**REQUIRED ACTION**. Take each line from the entries that holds "yearOfRegistration" and copy it out.

**RECORDED INFORMATION**.
----

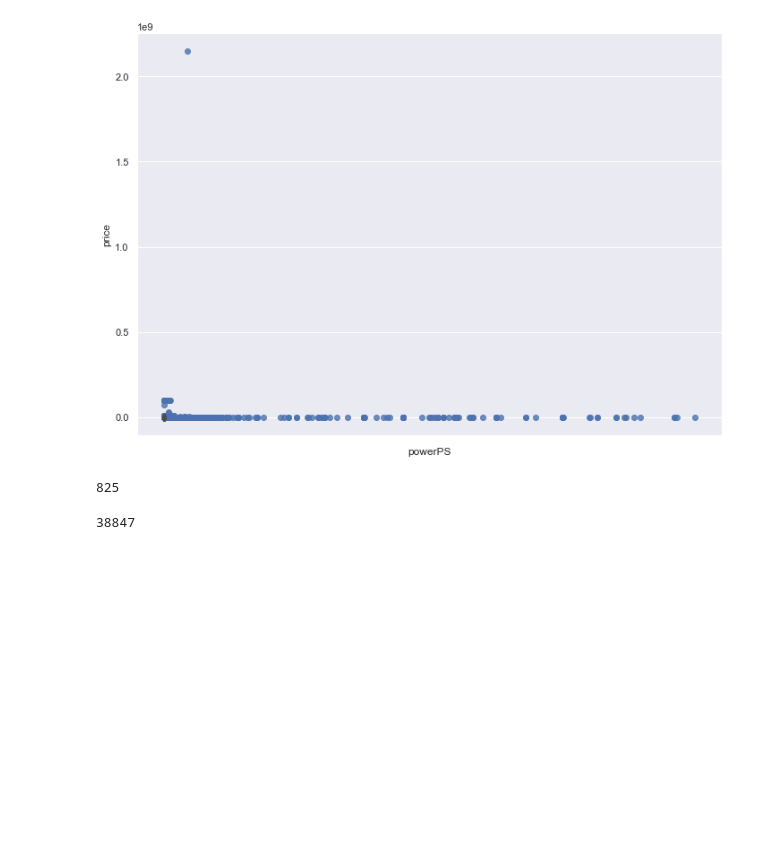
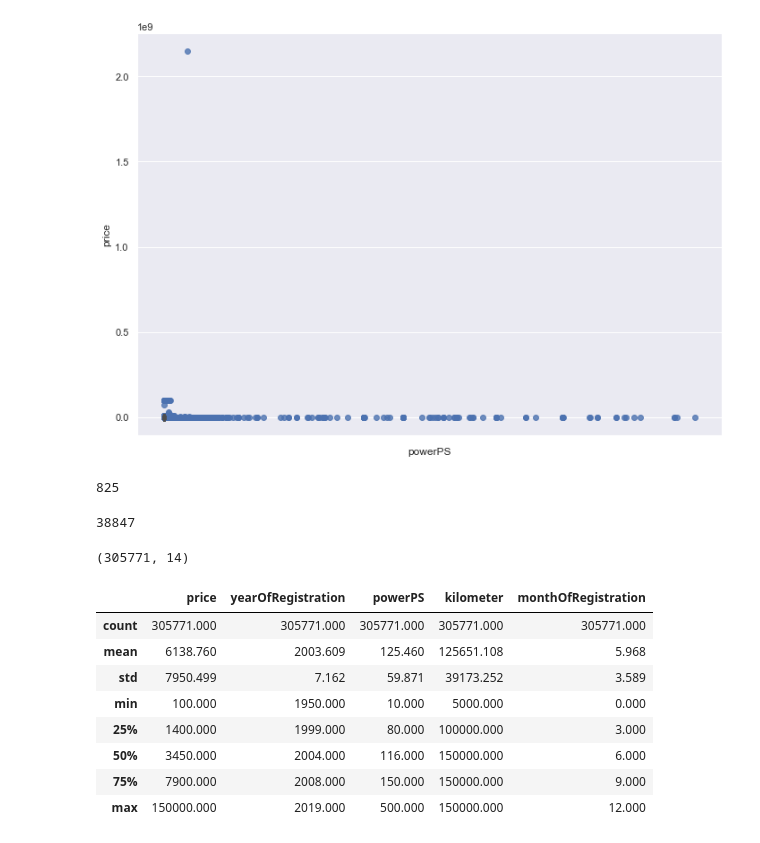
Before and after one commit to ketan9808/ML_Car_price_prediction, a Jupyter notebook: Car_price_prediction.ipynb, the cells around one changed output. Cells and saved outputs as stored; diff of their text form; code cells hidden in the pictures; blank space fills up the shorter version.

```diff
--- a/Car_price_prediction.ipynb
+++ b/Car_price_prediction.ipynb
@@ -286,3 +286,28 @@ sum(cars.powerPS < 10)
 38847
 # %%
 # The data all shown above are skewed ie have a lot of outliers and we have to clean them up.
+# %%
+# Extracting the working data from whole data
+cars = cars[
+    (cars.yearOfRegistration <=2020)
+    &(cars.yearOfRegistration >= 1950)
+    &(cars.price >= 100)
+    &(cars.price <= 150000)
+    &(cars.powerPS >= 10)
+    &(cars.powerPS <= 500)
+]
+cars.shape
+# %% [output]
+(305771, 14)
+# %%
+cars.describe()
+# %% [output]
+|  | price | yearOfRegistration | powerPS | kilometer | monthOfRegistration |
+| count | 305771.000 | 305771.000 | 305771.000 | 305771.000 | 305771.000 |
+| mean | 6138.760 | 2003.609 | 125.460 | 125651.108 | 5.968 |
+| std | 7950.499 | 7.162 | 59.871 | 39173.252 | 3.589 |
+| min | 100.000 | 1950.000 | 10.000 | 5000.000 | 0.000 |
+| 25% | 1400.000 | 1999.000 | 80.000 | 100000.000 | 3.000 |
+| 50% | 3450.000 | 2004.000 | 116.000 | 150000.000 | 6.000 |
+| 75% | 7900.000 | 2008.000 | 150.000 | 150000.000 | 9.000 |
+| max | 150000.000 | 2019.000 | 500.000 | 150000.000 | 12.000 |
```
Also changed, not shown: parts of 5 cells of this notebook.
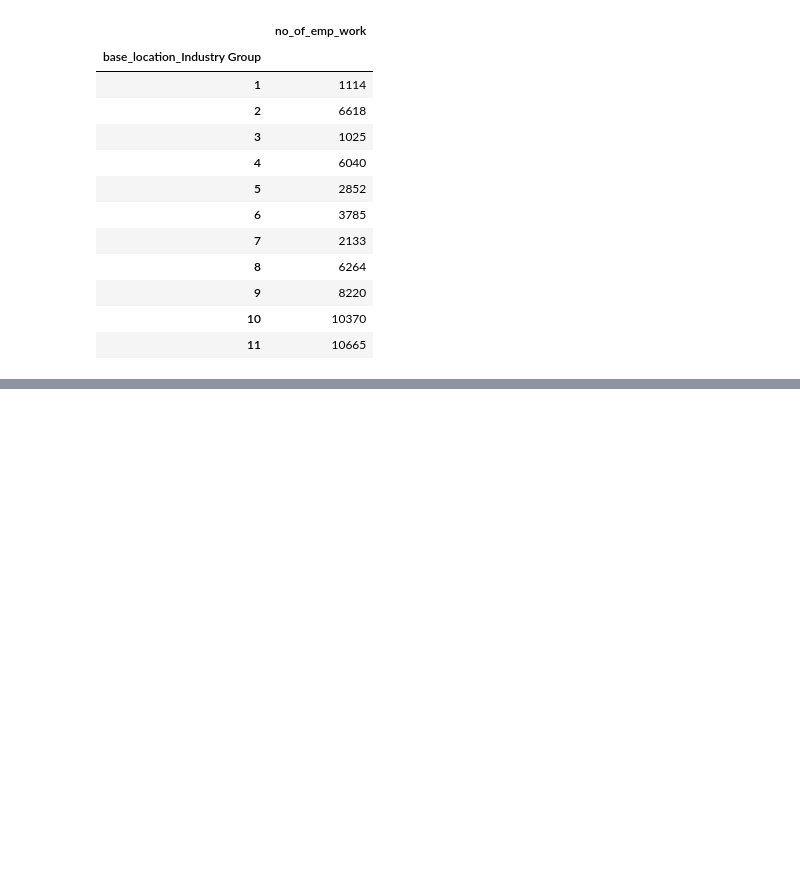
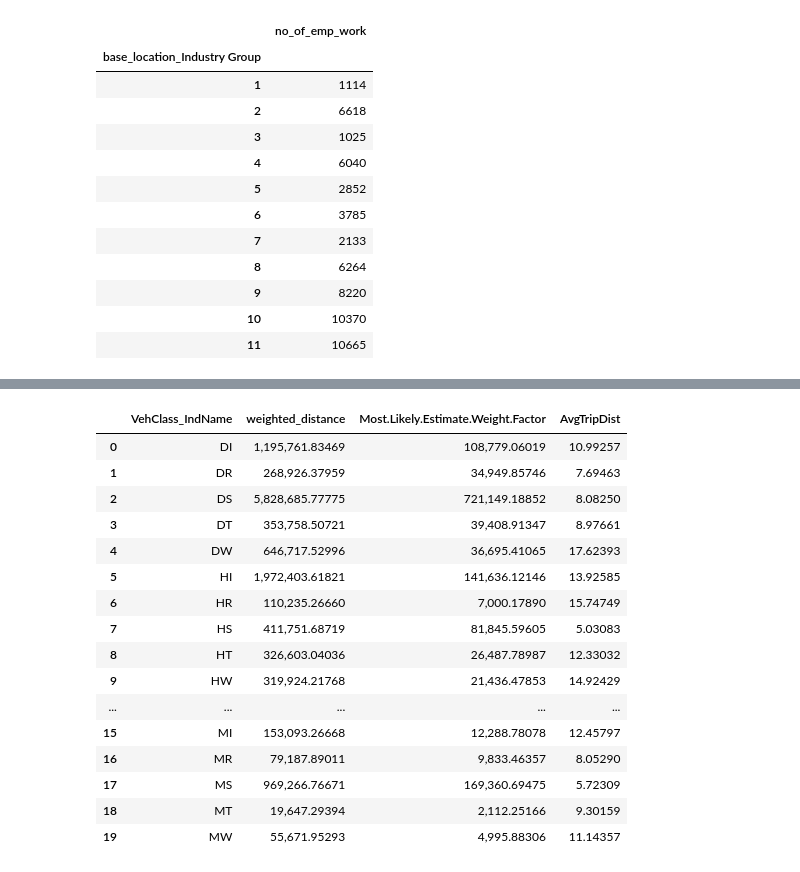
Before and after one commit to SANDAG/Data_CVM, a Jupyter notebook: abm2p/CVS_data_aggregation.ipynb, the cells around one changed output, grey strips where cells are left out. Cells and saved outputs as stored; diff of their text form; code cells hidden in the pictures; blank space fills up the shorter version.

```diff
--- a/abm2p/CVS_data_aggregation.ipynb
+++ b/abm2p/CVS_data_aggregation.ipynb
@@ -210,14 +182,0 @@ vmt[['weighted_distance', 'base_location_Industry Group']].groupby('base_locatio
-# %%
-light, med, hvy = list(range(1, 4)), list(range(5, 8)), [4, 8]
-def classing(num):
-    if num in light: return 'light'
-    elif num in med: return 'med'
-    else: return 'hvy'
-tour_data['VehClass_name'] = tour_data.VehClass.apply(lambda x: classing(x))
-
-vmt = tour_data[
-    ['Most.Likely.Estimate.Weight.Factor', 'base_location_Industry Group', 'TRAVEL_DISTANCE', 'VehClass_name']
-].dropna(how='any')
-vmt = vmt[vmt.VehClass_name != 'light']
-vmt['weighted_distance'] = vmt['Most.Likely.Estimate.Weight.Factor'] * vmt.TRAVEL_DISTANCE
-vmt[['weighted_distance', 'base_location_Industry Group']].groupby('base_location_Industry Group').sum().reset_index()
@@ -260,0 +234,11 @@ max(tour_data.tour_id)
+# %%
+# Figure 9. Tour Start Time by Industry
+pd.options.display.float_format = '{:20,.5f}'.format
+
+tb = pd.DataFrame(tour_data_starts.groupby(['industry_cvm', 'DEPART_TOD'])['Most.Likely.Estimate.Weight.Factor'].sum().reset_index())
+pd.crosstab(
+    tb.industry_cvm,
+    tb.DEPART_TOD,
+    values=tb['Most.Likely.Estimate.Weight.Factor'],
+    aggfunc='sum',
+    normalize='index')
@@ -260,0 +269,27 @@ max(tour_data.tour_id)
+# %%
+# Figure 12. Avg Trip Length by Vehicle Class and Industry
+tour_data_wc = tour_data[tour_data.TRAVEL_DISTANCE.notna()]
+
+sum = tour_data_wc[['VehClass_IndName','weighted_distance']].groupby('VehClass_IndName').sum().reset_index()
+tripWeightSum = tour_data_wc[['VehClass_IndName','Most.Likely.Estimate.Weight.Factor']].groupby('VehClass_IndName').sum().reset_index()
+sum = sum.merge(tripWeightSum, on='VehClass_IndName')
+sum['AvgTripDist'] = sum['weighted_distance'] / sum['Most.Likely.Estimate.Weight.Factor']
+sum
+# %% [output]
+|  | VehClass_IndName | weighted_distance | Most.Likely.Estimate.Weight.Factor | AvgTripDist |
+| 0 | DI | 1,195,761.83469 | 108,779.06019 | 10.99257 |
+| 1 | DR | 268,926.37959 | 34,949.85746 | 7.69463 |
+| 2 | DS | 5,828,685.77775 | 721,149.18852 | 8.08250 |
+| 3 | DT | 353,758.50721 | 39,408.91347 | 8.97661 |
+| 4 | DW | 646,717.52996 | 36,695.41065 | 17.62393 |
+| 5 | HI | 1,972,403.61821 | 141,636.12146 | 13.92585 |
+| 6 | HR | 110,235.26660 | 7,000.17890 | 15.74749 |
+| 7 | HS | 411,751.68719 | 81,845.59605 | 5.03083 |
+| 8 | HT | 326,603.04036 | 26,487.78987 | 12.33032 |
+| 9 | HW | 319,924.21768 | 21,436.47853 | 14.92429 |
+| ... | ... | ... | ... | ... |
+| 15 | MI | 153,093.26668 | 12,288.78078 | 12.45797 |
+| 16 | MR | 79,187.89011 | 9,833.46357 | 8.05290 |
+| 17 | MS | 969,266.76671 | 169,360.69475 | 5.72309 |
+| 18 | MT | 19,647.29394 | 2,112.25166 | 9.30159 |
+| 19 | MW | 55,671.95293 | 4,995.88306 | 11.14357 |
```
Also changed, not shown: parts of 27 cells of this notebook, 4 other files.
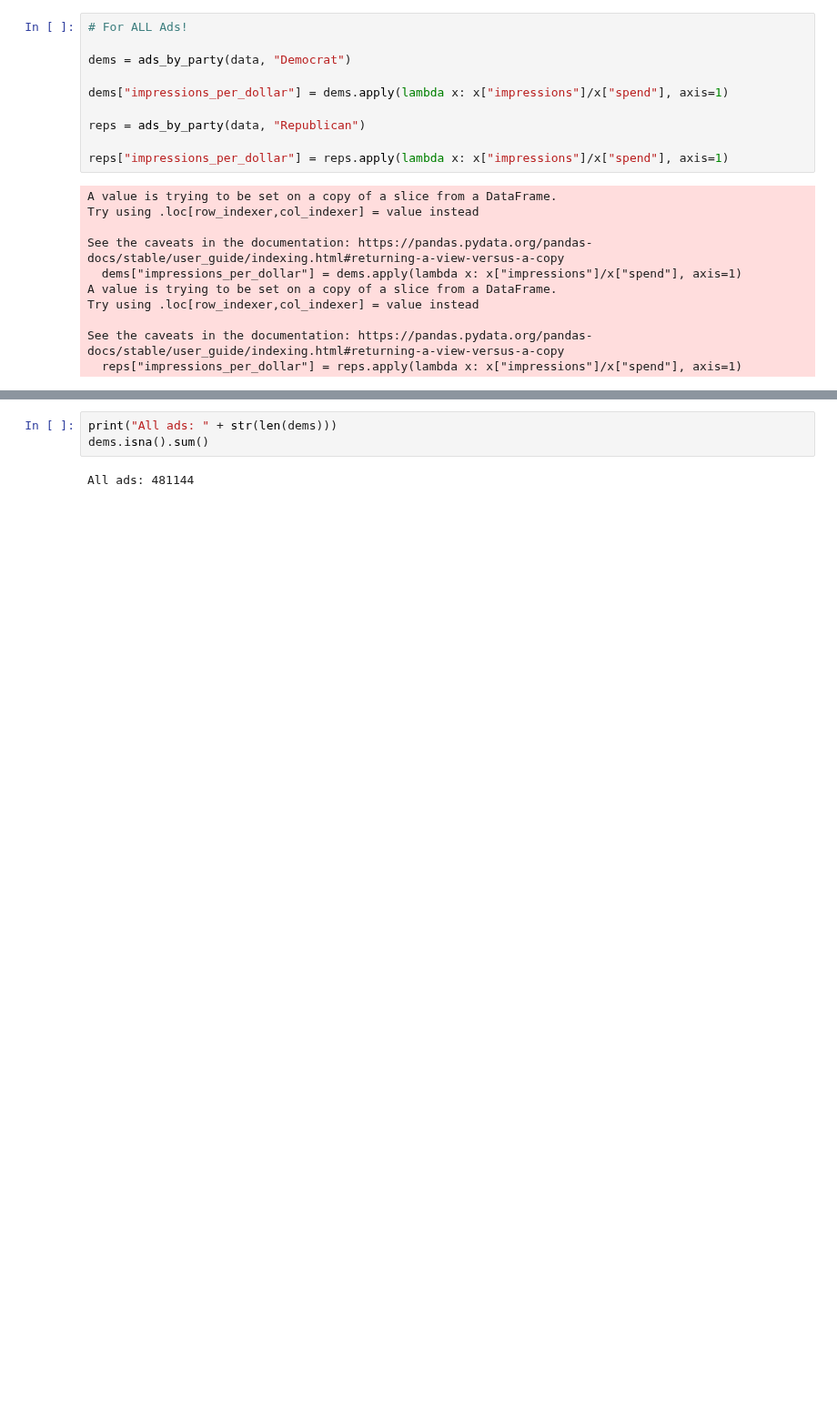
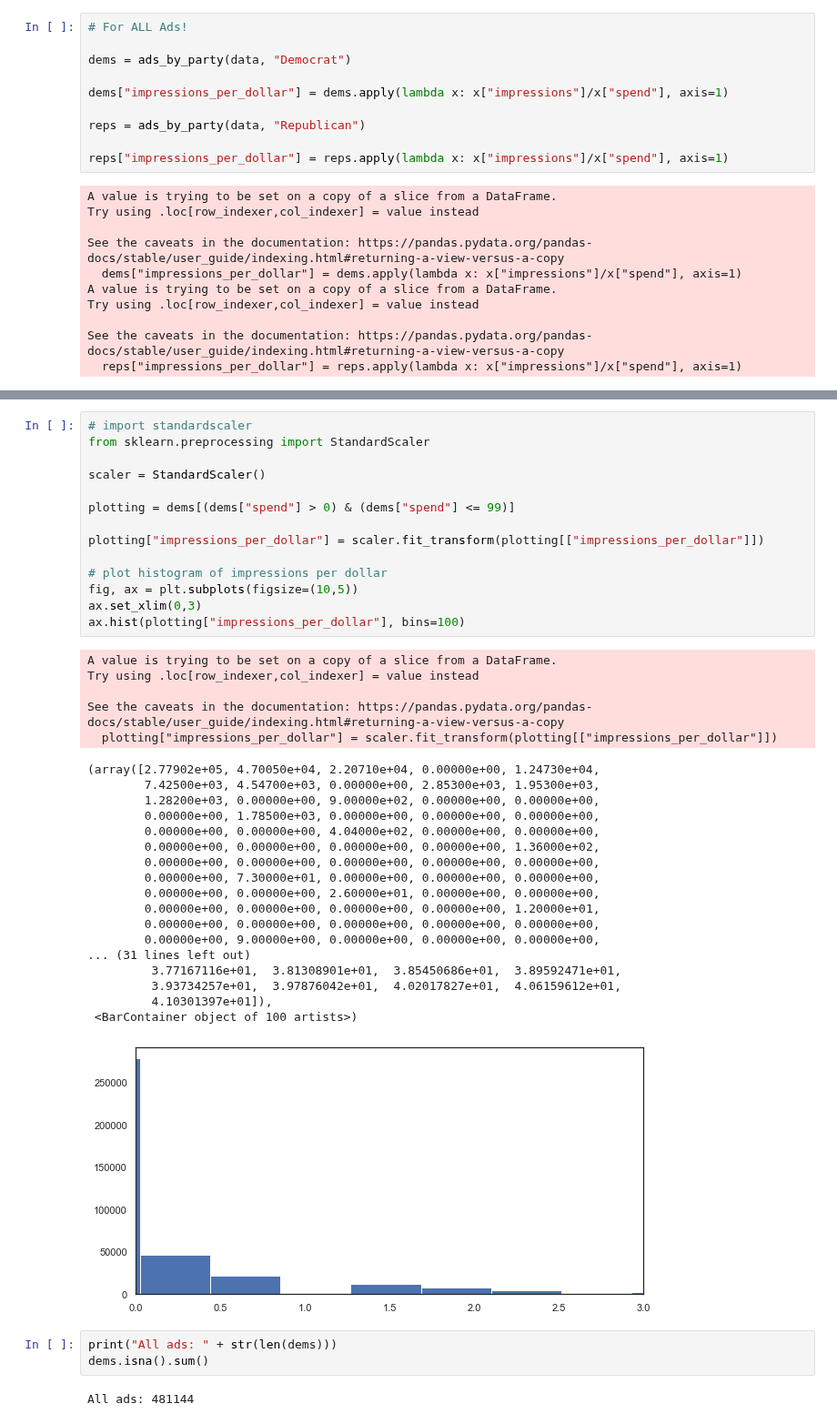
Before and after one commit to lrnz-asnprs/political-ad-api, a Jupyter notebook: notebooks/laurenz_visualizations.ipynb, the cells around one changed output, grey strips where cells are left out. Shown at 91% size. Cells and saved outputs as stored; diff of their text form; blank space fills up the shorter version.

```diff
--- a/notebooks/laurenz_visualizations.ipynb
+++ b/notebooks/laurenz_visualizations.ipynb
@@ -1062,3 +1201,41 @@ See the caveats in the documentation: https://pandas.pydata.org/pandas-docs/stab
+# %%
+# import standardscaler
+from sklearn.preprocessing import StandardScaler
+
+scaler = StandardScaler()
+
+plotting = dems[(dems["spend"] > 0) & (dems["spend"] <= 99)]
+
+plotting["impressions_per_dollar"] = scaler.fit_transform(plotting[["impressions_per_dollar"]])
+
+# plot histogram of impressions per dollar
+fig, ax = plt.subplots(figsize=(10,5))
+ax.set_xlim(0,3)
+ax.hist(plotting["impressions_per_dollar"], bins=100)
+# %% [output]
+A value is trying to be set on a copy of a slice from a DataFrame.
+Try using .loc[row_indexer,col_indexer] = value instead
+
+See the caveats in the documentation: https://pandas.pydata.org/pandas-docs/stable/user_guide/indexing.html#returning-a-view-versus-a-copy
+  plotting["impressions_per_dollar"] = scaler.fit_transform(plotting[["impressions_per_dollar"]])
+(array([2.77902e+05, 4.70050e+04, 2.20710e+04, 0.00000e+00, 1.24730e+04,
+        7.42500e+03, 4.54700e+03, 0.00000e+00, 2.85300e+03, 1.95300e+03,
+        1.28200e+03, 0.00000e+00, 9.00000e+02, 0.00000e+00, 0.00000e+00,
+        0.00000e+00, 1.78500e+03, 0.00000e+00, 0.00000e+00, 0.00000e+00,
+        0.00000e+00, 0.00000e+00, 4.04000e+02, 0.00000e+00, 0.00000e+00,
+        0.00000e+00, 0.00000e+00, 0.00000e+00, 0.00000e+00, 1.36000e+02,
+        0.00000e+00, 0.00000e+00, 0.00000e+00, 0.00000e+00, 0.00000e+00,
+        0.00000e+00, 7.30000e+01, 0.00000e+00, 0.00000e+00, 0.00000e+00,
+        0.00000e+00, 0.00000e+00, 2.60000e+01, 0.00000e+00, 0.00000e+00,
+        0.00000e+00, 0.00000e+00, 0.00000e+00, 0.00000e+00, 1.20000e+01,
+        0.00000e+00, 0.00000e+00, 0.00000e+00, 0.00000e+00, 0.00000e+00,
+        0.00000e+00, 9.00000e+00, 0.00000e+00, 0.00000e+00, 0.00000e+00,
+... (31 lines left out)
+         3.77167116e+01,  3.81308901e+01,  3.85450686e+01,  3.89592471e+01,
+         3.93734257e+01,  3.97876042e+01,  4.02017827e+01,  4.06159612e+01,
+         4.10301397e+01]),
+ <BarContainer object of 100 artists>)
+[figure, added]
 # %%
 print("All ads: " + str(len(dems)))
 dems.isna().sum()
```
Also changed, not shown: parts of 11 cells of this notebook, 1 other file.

----

**SOLUTION FOR THIS PROBLEM**.
+    (cars.yearOfRegistration <=2020)
+    &(cars.yearOfRegistration >= 1950)
+|  | price | yearOfRegistration | powerPS | kilometer | monthOfRegistration |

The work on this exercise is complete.